_What you will do_
Scan the material below for every line with the string "docs", and copy those lines.
*** Entries supplied Section Begins ***
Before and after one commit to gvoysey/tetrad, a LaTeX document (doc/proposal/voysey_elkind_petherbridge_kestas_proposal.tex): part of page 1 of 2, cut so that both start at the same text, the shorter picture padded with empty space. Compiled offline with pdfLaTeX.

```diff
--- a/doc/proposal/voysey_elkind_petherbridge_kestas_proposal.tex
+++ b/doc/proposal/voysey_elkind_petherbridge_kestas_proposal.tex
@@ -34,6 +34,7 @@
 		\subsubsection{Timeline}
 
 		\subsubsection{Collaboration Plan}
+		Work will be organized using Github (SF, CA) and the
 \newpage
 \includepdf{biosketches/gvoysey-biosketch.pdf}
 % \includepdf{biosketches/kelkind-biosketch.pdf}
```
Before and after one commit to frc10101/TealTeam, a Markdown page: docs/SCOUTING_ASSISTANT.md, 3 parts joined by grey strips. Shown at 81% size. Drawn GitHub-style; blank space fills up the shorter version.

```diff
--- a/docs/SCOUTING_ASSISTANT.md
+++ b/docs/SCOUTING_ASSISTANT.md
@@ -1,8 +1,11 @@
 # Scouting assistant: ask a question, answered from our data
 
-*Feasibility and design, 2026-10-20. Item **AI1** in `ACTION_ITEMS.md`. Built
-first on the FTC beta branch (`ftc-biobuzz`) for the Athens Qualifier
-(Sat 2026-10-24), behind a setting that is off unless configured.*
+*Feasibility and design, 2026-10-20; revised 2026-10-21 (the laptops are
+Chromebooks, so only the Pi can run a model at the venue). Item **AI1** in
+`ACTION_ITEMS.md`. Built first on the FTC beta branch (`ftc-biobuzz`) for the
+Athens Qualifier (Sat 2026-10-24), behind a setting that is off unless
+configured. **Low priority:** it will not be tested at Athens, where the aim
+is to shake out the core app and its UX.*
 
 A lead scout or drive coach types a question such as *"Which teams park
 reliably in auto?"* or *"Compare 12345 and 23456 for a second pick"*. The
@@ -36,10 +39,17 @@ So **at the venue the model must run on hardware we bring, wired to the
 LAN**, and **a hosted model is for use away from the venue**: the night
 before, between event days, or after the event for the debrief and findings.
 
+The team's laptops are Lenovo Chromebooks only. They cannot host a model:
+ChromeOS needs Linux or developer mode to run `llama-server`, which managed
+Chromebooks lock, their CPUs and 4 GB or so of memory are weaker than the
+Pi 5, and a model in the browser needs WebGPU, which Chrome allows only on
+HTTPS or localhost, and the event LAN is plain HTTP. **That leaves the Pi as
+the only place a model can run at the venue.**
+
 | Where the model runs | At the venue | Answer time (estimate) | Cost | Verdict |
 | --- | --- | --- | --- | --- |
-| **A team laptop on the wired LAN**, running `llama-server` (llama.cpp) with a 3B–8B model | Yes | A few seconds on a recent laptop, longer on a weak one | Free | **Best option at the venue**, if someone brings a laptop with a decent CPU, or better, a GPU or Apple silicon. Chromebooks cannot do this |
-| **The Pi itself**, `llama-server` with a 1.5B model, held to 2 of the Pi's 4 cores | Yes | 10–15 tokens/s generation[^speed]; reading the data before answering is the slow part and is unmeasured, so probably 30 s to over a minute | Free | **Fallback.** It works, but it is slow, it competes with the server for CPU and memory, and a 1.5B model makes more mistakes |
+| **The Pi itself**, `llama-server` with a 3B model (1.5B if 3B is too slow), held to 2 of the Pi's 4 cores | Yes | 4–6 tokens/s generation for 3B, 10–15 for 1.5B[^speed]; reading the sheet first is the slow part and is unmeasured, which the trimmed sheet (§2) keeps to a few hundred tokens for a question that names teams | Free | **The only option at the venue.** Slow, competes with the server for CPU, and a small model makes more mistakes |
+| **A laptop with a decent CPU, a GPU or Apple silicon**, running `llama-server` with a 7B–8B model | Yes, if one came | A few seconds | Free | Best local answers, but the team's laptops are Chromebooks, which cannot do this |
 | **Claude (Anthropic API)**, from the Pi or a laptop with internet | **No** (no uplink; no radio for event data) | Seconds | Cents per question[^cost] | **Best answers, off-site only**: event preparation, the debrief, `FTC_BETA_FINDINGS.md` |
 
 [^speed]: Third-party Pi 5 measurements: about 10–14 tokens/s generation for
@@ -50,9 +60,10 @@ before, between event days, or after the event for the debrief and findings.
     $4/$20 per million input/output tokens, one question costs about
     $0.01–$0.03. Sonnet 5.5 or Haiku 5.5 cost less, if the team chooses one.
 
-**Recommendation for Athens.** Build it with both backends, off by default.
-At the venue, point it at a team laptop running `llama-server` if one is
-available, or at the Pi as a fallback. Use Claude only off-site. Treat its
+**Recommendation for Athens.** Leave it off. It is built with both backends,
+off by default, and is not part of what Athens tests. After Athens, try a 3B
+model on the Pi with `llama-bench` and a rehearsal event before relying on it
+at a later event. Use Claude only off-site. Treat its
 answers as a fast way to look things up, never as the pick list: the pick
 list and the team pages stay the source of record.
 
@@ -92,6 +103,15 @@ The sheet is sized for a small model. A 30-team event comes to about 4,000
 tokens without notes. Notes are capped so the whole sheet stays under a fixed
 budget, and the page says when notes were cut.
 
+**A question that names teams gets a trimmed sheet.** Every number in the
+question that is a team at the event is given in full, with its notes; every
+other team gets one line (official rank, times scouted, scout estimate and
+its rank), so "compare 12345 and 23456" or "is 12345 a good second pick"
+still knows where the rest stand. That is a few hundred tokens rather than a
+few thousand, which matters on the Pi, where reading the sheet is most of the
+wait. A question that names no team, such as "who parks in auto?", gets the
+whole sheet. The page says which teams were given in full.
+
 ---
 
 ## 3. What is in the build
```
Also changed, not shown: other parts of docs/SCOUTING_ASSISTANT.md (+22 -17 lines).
*** Entries supplied Section Ends ***
_Result for this task_
Before and after one commit to frc10101/TealTeam, a Markdown page: docs/SCOUTING_ASSISTANT.md, 3 parts joined by grey strips. Shown at 81% size. Drawn GitHub-style; blank space fills up the shorter version.
--- a/docs/SCOUTING_ASSISTANT.md
+++ b/docs/SCOUTING_ASSISTANT.md
Also changed, not shown: other parts of docs/SCOUTING_ASSISTANT.md (+22 -17 lines).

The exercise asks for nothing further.